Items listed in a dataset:
• • • • • • •

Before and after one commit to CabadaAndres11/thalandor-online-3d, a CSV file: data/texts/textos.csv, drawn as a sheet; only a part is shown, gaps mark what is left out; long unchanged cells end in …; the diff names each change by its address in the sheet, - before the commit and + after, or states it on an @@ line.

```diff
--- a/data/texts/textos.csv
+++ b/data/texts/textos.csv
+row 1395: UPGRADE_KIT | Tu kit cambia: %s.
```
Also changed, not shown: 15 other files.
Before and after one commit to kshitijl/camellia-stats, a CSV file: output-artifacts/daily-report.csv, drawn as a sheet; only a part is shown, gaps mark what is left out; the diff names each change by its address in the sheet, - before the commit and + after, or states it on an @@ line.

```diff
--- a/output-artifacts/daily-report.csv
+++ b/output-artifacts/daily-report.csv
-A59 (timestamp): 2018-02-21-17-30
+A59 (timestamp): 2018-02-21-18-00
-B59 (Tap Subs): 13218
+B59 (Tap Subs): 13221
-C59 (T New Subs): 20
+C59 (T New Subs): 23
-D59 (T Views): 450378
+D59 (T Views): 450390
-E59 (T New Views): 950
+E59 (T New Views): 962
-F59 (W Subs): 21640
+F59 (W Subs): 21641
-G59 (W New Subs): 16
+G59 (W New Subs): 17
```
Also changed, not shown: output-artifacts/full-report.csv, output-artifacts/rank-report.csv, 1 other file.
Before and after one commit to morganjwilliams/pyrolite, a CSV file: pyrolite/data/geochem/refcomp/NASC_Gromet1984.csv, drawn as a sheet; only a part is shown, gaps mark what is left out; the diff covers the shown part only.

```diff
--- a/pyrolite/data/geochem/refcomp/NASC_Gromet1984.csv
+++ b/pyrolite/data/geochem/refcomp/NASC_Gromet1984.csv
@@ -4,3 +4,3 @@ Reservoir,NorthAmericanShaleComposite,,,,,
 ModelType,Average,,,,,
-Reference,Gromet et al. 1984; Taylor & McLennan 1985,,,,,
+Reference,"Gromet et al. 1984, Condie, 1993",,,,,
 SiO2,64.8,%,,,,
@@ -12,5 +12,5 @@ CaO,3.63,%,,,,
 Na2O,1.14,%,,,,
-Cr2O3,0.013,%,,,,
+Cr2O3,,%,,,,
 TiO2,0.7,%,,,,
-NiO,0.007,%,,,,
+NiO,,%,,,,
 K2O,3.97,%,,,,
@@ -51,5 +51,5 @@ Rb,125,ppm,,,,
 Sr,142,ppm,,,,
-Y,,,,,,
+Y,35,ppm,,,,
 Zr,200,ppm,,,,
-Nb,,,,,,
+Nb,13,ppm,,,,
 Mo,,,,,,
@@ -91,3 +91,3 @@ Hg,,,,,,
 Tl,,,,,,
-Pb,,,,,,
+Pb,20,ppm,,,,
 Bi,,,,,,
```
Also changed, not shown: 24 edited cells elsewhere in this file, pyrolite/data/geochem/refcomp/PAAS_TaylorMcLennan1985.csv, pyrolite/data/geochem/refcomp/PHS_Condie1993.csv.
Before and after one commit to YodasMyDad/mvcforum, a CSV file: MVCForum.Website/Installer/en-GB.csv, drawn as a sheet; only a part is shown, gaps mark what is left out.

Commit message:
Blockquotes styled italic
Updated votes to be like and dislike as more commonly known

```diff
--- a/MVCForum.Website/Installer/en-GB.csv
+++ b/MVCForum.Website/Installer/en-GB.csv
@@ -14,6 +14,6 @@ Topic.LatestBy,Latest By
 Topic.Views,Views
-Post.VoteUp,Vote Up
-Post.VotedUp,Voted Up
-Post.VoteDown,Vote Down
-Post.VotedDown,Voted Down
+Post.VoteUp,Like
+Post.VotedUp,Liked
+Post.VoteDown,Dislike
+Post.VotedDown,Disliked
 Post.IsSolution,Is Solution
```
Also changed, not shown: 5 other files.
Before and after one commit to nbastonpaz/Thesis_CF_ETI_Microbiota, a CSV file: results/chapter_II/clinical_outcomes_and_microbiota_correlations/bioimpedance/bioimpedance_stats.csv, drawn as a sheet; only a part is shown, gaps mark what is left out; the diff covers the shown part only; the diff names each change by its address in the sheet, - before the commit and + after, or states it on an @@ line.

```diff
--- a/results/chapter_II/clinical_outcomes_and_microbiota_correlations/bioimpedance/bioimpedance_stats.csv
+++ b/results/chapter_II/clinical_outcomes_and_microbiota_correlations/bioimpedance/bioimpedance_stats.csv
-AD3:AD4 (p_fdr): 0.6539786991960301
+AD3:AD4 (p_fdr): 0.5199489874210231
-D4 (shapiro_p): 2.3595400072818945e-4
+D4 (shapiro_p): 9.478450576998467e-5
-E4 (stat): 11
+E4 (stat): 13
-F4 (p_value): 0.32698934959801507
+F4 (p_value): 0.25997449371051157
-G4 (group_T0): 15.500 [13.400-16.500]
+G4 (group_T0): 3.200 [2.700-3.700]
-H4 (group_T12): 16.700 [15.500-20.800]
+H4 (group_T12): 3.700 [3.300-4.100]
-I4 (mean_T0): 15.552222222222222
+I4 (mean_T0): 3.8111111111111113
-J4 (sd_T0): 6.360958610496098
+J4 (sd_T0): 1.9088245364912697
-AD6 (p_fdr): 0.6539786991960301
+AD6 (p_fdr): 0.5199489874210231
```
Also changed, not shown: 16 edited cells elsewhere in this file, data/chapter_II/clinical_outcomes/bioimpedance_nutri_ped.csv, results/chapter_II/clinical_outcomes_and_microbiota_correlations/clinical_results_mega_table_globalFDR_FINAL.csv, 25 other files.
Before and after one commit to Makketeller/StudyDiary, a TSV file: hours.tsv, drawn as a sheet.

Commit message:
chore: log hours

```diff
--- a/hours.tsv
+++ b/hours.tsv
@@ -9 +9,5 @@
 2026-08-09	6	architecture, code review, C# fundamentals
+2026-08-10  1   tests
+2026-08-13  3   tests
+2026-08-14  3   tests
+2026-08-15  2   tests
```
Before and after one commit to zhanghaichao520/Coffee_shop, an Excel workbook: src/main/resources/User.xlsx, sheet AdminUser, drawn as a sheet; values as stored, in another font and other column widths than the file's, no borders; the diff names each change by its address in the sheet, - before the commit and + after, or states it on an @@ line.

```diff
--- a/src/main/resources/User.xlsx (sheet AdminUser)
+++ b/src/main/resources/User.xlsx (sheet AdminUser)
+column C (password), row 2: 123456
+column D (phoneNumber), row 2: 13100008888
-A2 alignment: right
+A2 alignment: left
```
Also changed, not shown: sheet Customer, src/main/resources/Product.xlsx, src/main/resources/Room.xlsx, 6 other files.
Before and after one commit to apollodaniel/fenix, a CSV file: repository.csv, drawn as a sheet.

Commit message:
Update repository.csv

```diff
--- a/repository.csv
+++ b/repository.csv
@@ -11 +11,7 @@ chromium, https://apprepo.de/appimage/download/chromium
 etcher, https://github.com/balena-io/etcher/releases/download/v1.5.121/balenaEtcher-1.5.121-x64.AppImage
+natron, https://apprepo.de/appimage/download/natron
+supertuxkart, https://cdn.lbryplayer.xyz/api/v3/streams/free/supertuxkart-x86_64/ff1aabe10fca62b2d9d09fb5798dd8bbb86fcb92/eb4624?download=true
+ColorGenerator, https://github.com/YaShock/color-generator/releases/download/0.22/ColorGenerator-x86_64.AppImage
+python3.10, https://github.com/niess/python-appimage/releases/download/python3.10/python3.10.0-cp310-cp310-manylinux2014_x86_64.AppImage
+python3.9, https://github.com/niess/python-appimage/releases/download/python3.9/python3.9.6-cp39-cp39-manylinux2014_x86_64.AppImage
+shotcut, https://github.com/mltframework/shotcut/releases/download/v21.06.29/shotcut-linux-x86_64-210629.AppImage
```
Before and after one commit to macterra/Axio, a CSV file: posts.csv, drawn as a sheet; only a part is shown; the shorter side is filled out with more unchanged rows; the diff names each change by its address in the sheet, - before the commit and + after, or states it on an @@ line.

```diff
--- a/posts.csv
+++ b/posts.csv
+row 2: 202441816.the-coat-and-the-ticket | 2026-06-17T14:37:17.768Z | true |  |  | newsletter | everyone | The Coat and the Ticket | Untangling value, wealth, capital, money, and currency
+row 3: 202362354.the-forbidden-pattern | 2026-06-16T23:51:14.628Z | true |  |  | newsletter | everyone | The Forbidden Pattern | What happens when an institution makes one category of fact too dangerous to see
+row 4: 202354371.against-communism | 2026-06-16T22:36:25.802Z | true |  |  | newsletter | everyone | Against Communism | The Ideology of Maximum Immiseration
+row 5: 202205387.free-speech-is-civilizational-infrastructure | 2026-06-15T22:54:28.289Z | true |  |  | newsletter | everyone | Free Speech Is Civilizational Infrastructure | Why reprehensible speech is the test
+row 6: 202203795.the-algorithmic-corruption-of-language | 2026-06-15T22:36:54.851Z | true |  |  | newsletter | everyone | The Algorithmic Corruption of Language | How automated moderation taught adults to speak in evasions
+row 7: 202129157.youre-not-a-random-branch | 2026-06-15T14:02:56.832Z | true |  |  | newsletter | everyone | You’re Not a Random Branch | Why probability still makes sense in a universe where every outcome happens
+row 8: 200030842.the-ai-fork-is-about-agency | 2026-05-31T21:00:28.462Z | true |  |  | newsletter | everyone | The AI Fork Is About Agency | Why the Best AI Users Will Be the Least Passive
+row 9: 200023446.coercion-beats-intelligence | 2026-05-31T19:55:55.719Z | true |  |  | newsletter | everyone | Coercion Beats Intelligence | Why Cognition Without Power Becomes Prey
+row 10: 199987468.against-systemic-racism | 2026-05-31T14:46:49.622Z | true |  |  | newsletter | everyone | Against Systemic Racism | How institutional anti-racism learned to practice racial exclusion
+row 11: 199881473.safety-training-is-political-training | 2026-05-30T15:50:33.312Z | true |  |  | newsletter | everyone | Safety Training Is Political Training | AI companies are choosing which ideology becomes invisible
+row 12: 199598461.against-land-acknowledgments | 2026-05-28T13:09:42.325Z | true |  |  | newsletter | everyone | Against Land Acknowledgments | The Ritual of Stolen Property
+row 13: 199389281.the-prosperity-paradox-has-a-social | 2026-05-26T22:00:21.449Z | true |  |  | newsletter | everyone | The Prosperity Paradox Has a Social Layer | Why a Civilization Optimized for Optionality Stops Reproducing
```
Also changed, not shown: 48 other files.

• • • • • • •

Task instructions: The answer is each line from the entries above in which the word "left" occurs.

Answer space:
Before and after one commit to CabadaAndres11/thalandor-online-3d, a CSV file: data/texts/textos.csv, drawn as a sheet; only a part is shown, gaps mark what is left out; long unchanged cells end in …; the diff names each change by its address in the sheet, - before the commit and + after, or states it on an @@ line.
Before and after one commit to kshitijl/camellia-stats, a CSV file: output-artifacts/daily-report.csv, drawn as a sheet; only a part is shown, gaps mark what is left out; the diff names each change by its address in the sheet, - before the commit and + after, or states it on an @@ line.
Before and after one commit to morganjwilliams/pyrolite, a CSV file: pyrolite/data/geochem/refcomp/NASC_Gromet1984.csv, drawn as a sheet; only a part is shown, gaps mark what is left out; the diff covers the shown part only.
Before and after one commit to YodasMyDad/mvcforum, a CSV file: MVCForum.Website/Installer/en-GB.csv, drawn as a sheet; only a part is shown, gaps mark what is left out.
Before and after one commit to nbastonpaz/Thesis_CF_ETI_Microbiota, a CSV file: results/chapter_II/clinical_outcomes_and_microbiota_correlations/bioimpedance/bioimpedance_stats.csv, drawn as a sheet; only a part is shown, gaps mark what is left out; the diff covers the shown part only; the diff names each change by its address in the sheet, - before the commit and + after, or states it on an @@ line.
+A2 alignment: left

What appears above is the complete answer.